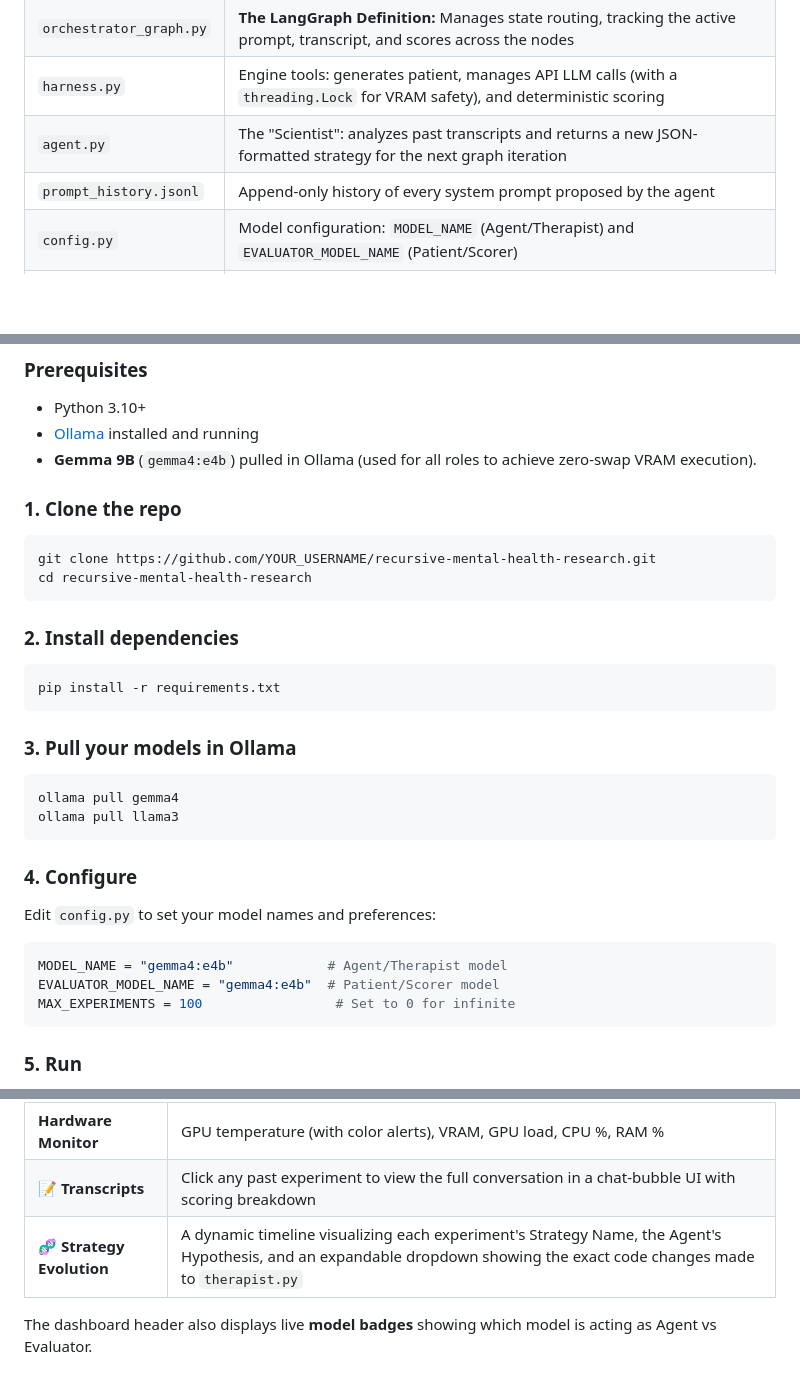
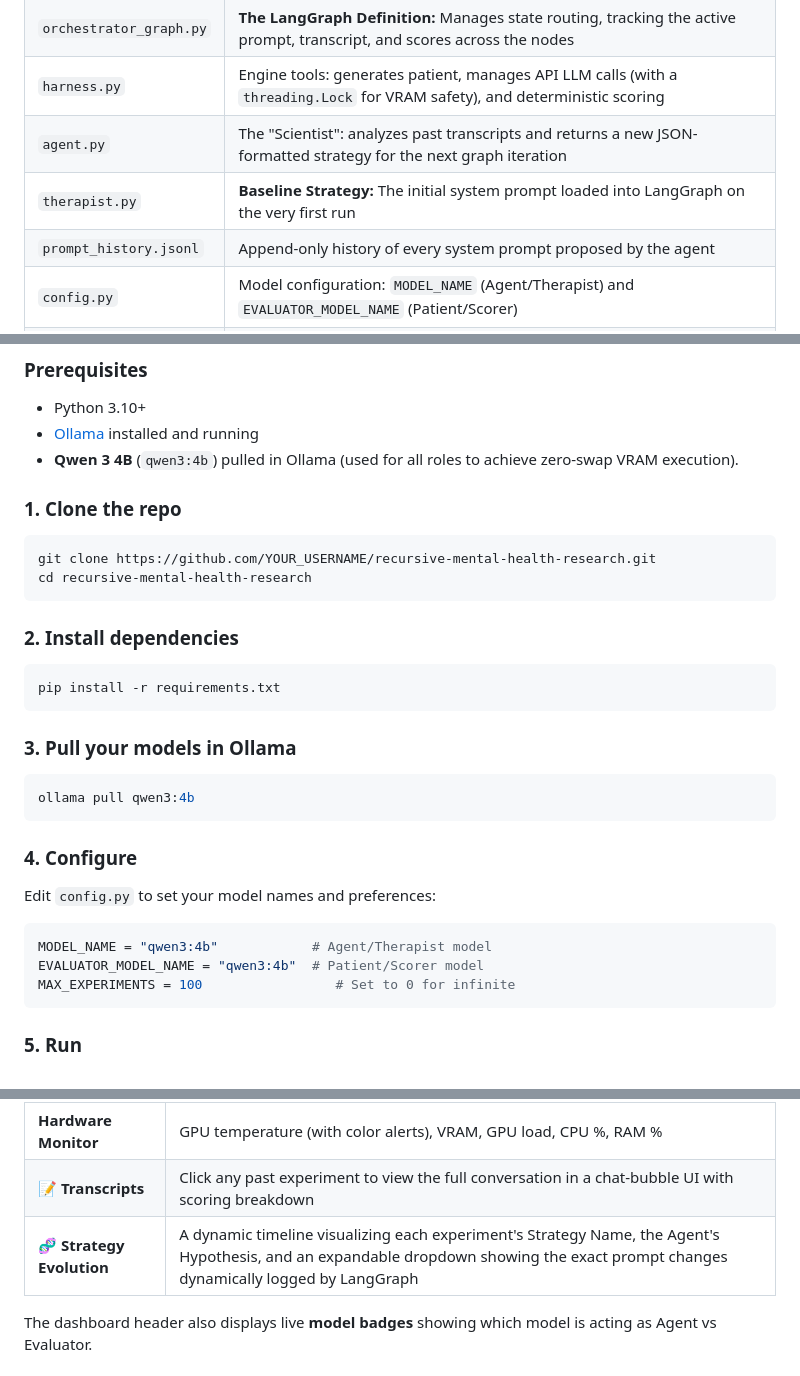
Before and after one commit to verycosmicstuff/recursive-mental-health-research, a Markdown page: README.md, 3 parts joined by grey strips. Rendered like a GitHub page; blank space fills up the shorter version.

Commit message:
Fix README inconsistencies and outdated references

````diff
--- a/README.md
+++ b/README.md
@@ -105,6 +105,7 @@ dashboard.py  ──► Flask server on localhost:5000
 | `orchestrator_graph.py`| **The LangGraph Definition:** Manages state routing, tracking the active prompt, transcript, and scores across the nodes |
 | `harness.py` | Engine tools: generates patient, manages API LLM calls (with a `threading.Lock` for VRAM safety), and deterministic scoring |
 | `agent.py` | The "Scientist": analyzes past transcripts and returns a new JSON-formatted strategy for the next graph iteration |
+| `therapist.py` | **Baseline Strategy:** The initial system prompt loaded into LangGraph on the very first run |
 | `prompt_history.jsonl` | Append-only history of every system prompt proposed by the agent |
 | `config.py` | Model configuration: `MODEL_NAME` (Agent/Therapist) and `EVALUATOR_MODEL_NAME` (Patient/Scorer) |
 | `session_config.py`| Fixed environment settings: turns, weights, and temperatures |
@@ -136,7 +137,7 @@ A **safety gate** immediately zeroes the score if the therapist violates any har
 
 - Python 3.10+
 - [Ollama](https://ollama.com) installed and running
-- **Gemma 9B** (`gemma4:e4b`) pulled in Ollama (used for all roles to achieve zero-swap VRAM execution).
+- **Qwen 3 4B** (`qwen3:4b`) pulled in Ollama (used for all roles to achieve zero-swap VRAM execution).
 
 ### 1. Clone the repo
 
@@ -154,8 +155,7 @@ pip install -r requirements.txt
 ### 3. Pull your models in Ollama
 
 ```bash
-ollama pull gemma4
-ollama pull llama3
+ollama pull qwen3:4b
 ```
 
 ### 4. Configure
@@ -163,8 +163,8 @@ ollama pull llama3
 Edit `config.py` to set your model names and preferences:
 
 ```python
-MODEL_NAME = "gemma4:e4b"            # Agent/Therapist model
-EVALUATOR_MODEL_NAME = "gemma4:e4b"  # Patient/Scorer model
+MODEL_NAME = "qwen3:4b"            # Agent/Therapist model
+EVALUATOR_MODEL_NAME = "qwen3:4b"  # Patient/Scorer model
 MAX_EXPERIMENTS = 100                 # Set to 0 for infinite
 ```
 
@@ -204,7 +204,7 @@ No manual steps are needed — just let `main.py` run overnight and watch the pr
 | **Live System Terminal** | Streams `app.log` in real time — shows full dialogue text tagged with which model generated it |
 | **Hardware Monitor** | GPU temperature (with color alerts), VRAM, GPU load, CPU %, RAM % |
 | **📝 Transcripts** | Click any past experiment to view the full conversation in a chat-bubble UI with scoring breakdown |
-| **🧬 Strategy Evolution** | A dynamic timeline visualizing each experiment's Strategy Name, the Agent's Hypothesis, and an expandable dropdown showing the exact code changes made to `therapist.py` |
+| **🧬 Strategy Evolution** | A dynamic timeline visualizing each experiment's Strategy Name, the Agent's Hypothesis, and an expandable dropdown showing the exact prompt changes dynamically logged by LangGraph |
 
 The dashboard header also displays live **model badges** showing which model is acting as Agent vs Evaluator.
 
````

EXERCISE BRIEF — From the first line to the last, print the records exactly; leave out the pictures.

TASK ANSWER —
Before and after one commit to verycosmicstuff/recursive-mental-health-research, a Markdown page: README.md, 3 parts joined by grey strips. Rendered like a GitHub page; blank space fills up the shorter version.

Commit message:
Fix README inconsistencies and outdated references

````diff
--- a/README.md
+++ b/README.md
@@ -105,6 +105,7 @@ dashboard.py  ──► Flask server on localhost:5000
 | `orchestrator_graph.py`| **The LangGraph Definition:** Manages state routing, tracking the active prompt, transcript, and scores across the nodes |
 | `harness.py` | Engine tools: generates patient, manages API LLM calls (with a `threading.Lock` for VRAM safety), and deterministic scoring |
 | `agent.py` | The "Scientist": analyzes past transcripts and returns a new JSON-formatted strategy for the next graph iteration |
+| `therapist.py` | **Baseline Strategy:** The initial system prompt loaded into LangGraph on the very first run |
 | `prompt_history.jsonl` | Append-only history of every system prompt proposed by the agent |
 | `config.py` | Model configuration: `MODEL_NAME` (Agent/Therapist) and `EVALUATOR_MODEL_NAME` (Patient/Scorer) |
 | `session_config.py`| Fixed environment settings: turns, weights, and temperatures |
@@ -136,7 +137,7 @@ A **safety gate** immediately zeroes the score if the therapist violates any har
 
 - Python 3.10+
 - [Ollama](https://ollama.com) installed and running
-- **Gemma 9B** (`gemma4:e4b`) pulled in Ollama (used for all roles to achieve zero-swap VRAM execution).
+- **Qwen 3 4B** (`qwen3:4b`) pulled in Ollama (used for all roles to achieve zero-swap VRAM execution).
 
 ### 1. Clone the repo
 
@@ -154,8 +155,7 @@ pip install -r requirements.txt
 ### 3. Pull your models in Ollama
 
 ```bash
-ollama pull gemma4
-ollama pull llama3
+ollama pull qwen3:4b
 ```
 
 ### 4. Configure
@@ -163,8 +163,8 @@ ollama pull llama3
 Edit `config.py` to set your model names and preferences:
 
 ```python
-MODEL_NAME = "gemma4:e4b"            # Agent/Therapist model
-EVALUATOR_MODEL_NAME = "gemma4:e4b"  # Patient/Scorer model
+MODEL_NAME = "qwen3:4b"            # Agent/Therapist model
+EVALUATOR_MODEL_NAME = "qwen3:4b"  # Patient/Scorer model
 MAX_EXPERIMENTS = 100                 # Set to 0 for infinite
 ```
 
@@ -204,7 +204,7 @@ No manual steps are needed — just let `main.py` run overnight and watch the pr
 | **Live System Terminal** | Streams `app.log` in real time — shows full dialogue text tagged with which model generated it |
 | **Hardware Monitor** | GPU temperature (with color alerts), VRAM, GPU load, CPU %, RAM % |
 | **📝 Transcripts** | Click any past experiment to view the full conversation in a chat-bubble UI with scoring breakdown |
-| **🧬 Strategy Evolution** | A dynamic timeline visualizing each experiment's Strategy Name, the Agent's Hypothesis, and an expandable dropdown showing the exact code changes made to `therapist.py` |
+| **🧬 Strategy Evolution** | A dynamic timeline visualizing each experiment's Strategy Name, the Agent's Hypothesis, and an expandable dropdown showing the exact prompt changes dynamically logged by LangGraph |
 
 The dashboard header also displays live **model badges** showing which model is acting as Agent vs Evaluator.
 
````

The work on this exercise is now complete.